Cheyenne Tunic Sew Along Day 4: Sleeve Binding and Sleeves
Welcome to day 4 of the Cheyenne Tunic sew along! Today is admittedly a longer day, but I’m trying to get this done in 5 posts so you guys can finish your shirts this week! We’ll be constructing the sleeve bindings and sleeves today, so just take it one step at a time and you’ll be great!
For this version, we’ll be constructing the 3/4 sleeves. The sleeve bindings are the big difference between the 3/4 and long sleeve, but I’ll be demonstrating the long sleeve placket in a later post, don’t worry! This type of opening is called a continuous bound placket and can actually be used in several places on a garment, not just a sleeve opening. You may also want to try it on a neckline or in the skirt portion of a dress with a waist seam to provide room for dressing.
First up, press your sleeve bindings along one long edge 1/4″ to the wrong side.
Find the marked line on your sleeve. Start sewing 1/4″ away from the line at the sleeve hem. As you sew toward the top of the line, decrease your seam allowance until you stop just above the top of the line with almost no seam allowance at all – about 1/16″.
At the top of the line, leave your needle down and pivot so you can begin sewing back down to the hem. Increase your seam allowance so that you end up back at 1/4″ when you reach the hem. Your sleeve slit line should now look like this, with an angled stitch line on both sides of it. Carefully cut along the slit line, up to but not through your stitches.
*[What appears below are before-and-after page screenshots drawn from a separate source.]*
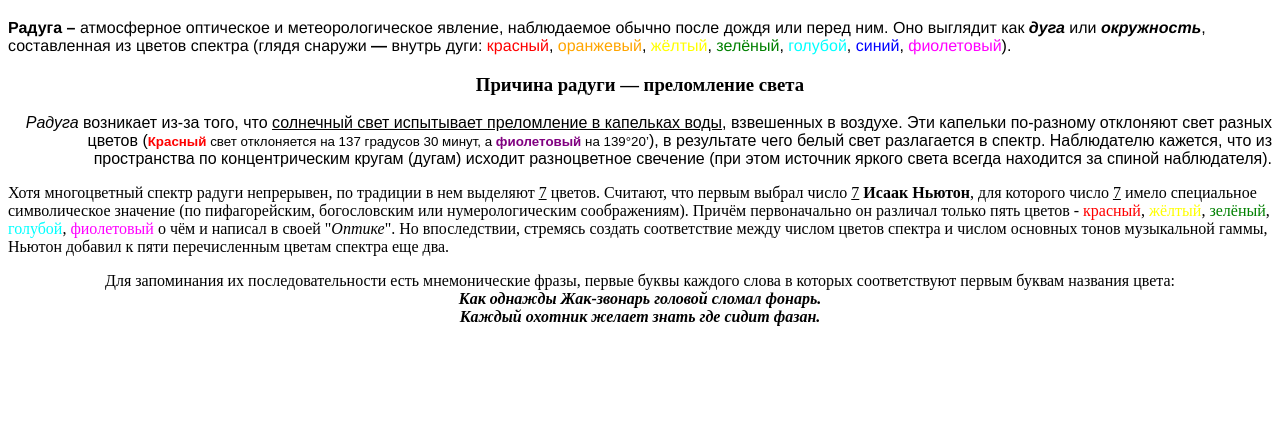
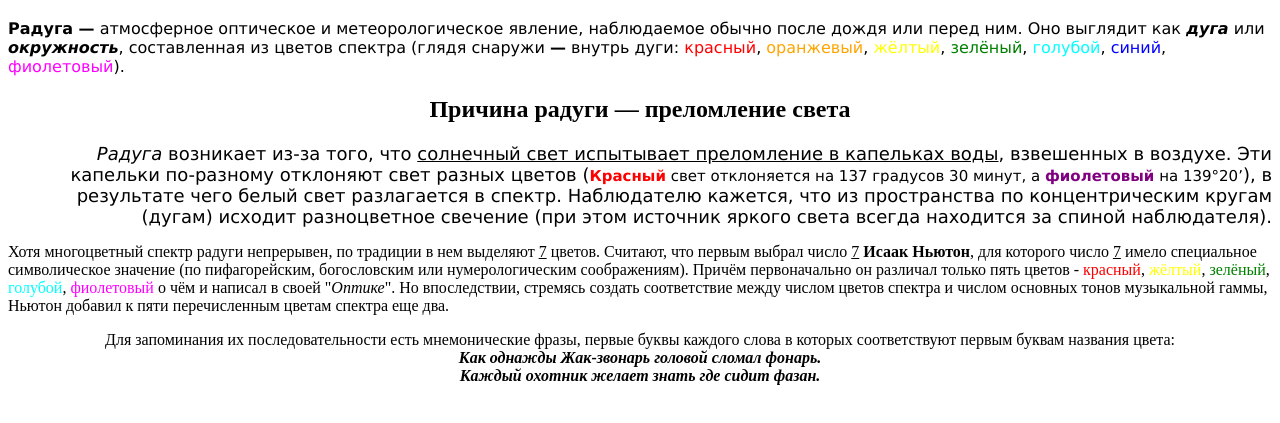
Before and after one commit to MalakaVoid/WEB-Programing, a plain HTML site: page hw-1/index.html in a window 1280 px wide. Shown: the part 61-484 px from the top of the page. Drawn offline with Linux system fonts and the light colour scheme.

Commit message:
update hw-1

```diff
--- a/hw-1/index.html
+++ b/hw-1/index.html
@@ -6,17 +6,17 @@
     <body>
         <h1 align="center">Радуга</h1>
 
-        <p align="left"><font face="Helvetica">
-            <b><strong>Радуга &ndash;</strong></b> атмосферное оптическое и метеорологическое явление, наблюдаемое
+        <p align="left"><font face="Verdana" size="3">
+            <b>Радуга &mdash;</b> атмосферное оптическое и метеорологическое явление, наблюдаемое
             обычно после дождя или перед ним. Оно выглядит как <b><i>дуга</i></b> или <b><i>окружность</i></b>,
             составленная из цветов спектра (глядя снаружи <b>&mdash;</b> внутрь дуги: <font color="red">красный</font>,
             <font color="orange">оранжевый</font>, <font color="yellow">жёлтый</font>, <font color="green">зелёный</font>,
             <font color="aqua">голубой</font>, <font color="blue">синий</font>, <font color="fuchsia">фиолетовый</font>).
         </font></p>
 
-        <h3 align="center">Причина радуги <b>&mdash;</b> преломление света</h3>
+        <h2 align="center">Причина радуги <b>&mdash;</b> преломление света</h2>
 
-        <p align="right"><font face="Arial">
+        <p align="right"><font face="Verdana" size="4">
             <i>Радуга</i> возникает из-за того, что <u>солнечный свет испытывает преломление в капельках воды</u>,
             взвешенных в воздухе. Эти капельки по-разному отклоняют свет разных цветов
             (<small><font color="red"><b>Красный</b></font> свет отклоняется на 137 градусов 30 минут,
```
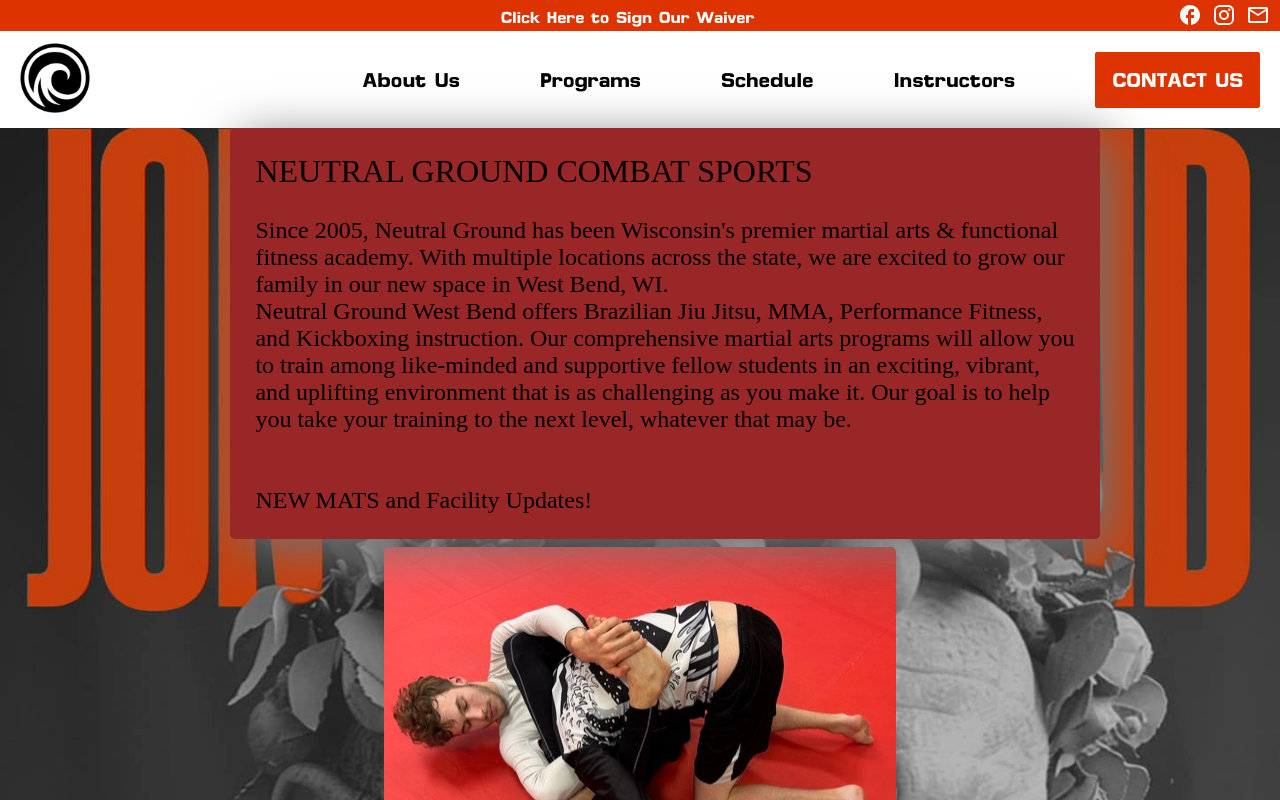
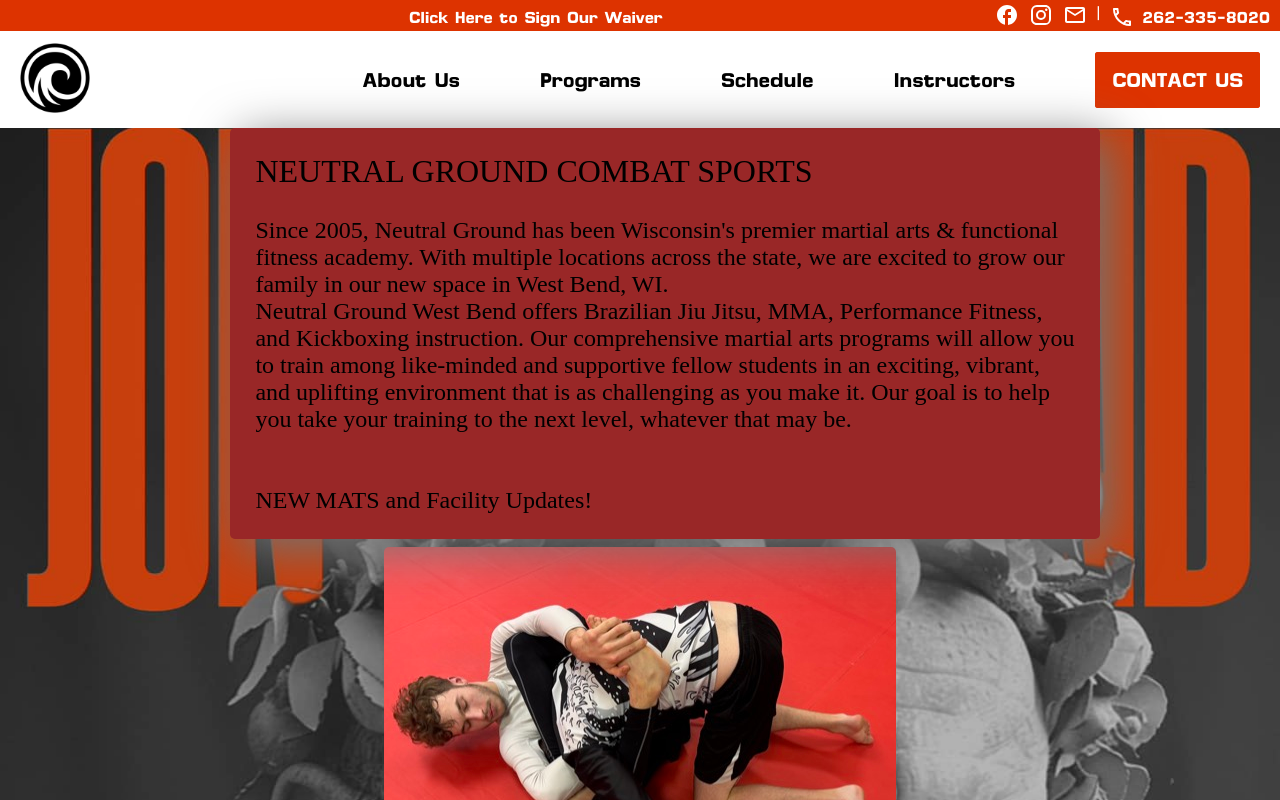
Before and after one commit to tyler314/ngcs-web-app, a React (Create React App) app: page / in a window 1280 px wide. Shown: the top 800 px of the page. Built offline with nearby package versions, Linux system fonts and the light colour scheme.

Commit message:
add phone number to banner

```diff
--- a/src/components/header/Header.css
+++ b/src/components/header/Header.css
@@ -33,6 +33,7 @@
   font-size: 16px;
   font-family: 'MicroFLF', serif;
   margin-right: 10px;
+  white-space: nowrap;
 }
 
 .banner-nav-link:hover {
@@ -57,6 +58,12 @@
   justify-content: center;
   width: 100%;
   margin-left: 87px;
+}
+
+@media (max-width: 650px) {
+  .phone-number {
+    display: none;
+  }
 }
 
 .ng-logo-header {
--- a/src/components/header/Header.jsx
+++ b/src/components/header/Header.jsx
@@ -2,11 +2,13 @@
 import React, {useState} from 'react';
 import { NavLink } from 'react-router-dom';
 import './Header.css'
-import { Menu, MenuItem, IconButton } from '@mui/material';
+import {Menu, MenuItem, IconButton} from '@mui/material';
 import MenuIcon from '@mui/icons-material/Menu';
 import FacebookOutlinedIcon from '@mui/icons-material/FacebookOutlined';
 import InstagramIcon from '@mui/icons-material/Instagram';
 import EmailOutlinedIcon from '@mui/icons-material/EmailOutlined';
+import PhoneOutlinedIcon from '@mui/icons-material/PhoneOutlined';
+import Stack from "@mui/material/Stack";
 
 
 function NGLogo() {
@@ -39,6 +41,11 @@
             <a href={'mailto:info@westbendbjj.com'} className="banner-nav-link">
                 <EmailOutlinedIcon/>
             </a>
+            <div className="banner-nav-link">|</div>
+            <Stack direction="row" spacing={1} alignItems="center" className="banner-nav-link">
+                <PhoneOutlinedIcon/>
+                <div className='phone-number'>262-335-8020</div>
+            </Stack>
         </div>
     )
 }
```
Open up the sleeve along the line you just cut until your stitch line is perfectly vertical. Pin the cut line right sides together with the unfolded edge of the binding. Maintain an even distance between the stitch line and the edge of the binding. As you can see, this will mean that the cut line forms a wide “v” shape and doesn’t align with the binding except at the very top and the very bottom. The binding will extend past the sleeve cut line for now.
Begin sewing JUST to the left of the previous stitch line, catching the sleeve and binding in your seam. Your edge stitch foot will also be very helpful here, as you can follow the seam line with the metal guide and have your needle 1 or 2 spaces to the left.
When you get to the apex of the “v”, there will be lots of extra fabric trying to bunch up under your needle. Stop with the needle down frequently and shift the fabric out of the way so you don’t end up with any puckers sewn into the seam.
Sew along the mark you made (or skip the mark and just eye ball it – it’s a very small area and the angle of your seam here will not affect the outcome). Be sure not to catch the sleeve in this seam, but come as close to the juncture of the binding and sleeve as possible.
Because the sleeves are mirror images of one another, the plackets will need to be pressed in opposite directions. Pictured are the left and right sleeves, respectively. Fold your bindings so they match the pictures. On the left sleeve, the overlap area should be on the left, on the right sleeve it should be on the right. Once you have them pressed in the right direction, baste the overlap area at the hem to keep it in place.
At the sleeve cap, sew two gathering seams between the front and back notches using a 1/4″ seam allowance and then a 1/2″ seam allowance. (A gathering seam is made by lengthening your stitches as long as they will go. On my machine, that’s 5.)
The following instructions will produce a French seam between the sleeve and the body of the shirt. You can also just sew the sleeve to the shirt using a 5/8″ seam allowance and finish the seams if desired.
For French seams, pin the sleeve and the shirt body WRONG sides together. Make sure the left sleeve is being attached to the left side of the shirt and vice versa. The front of the sleeve has 1 notch whereas the back has 2 notches to differentiate. First pin them together at the shoulder notch/shoulder seam. Then pin the edges of the sleeve to the ends of the sleeve curve on the shirt, as shown.
Sew the sleeve and shirt WRONG sides together using a 3/8″ seam allowance. Shift the sleeve as you sew to avoid creating puckers. If you get a few small puckers it’s ok, we’ll be sewing another seam with a deeper seam allowance next. Trim your seam allowances to 1/8″. This seam allowance needs to be trimmed very small otherwise it will show on the outside of the shirt.
You did it! Great job powering through. Tomorrow all we have left are the side seams, hemming, and the cuffs, all of which are very straight forward and easy! We’re almost there!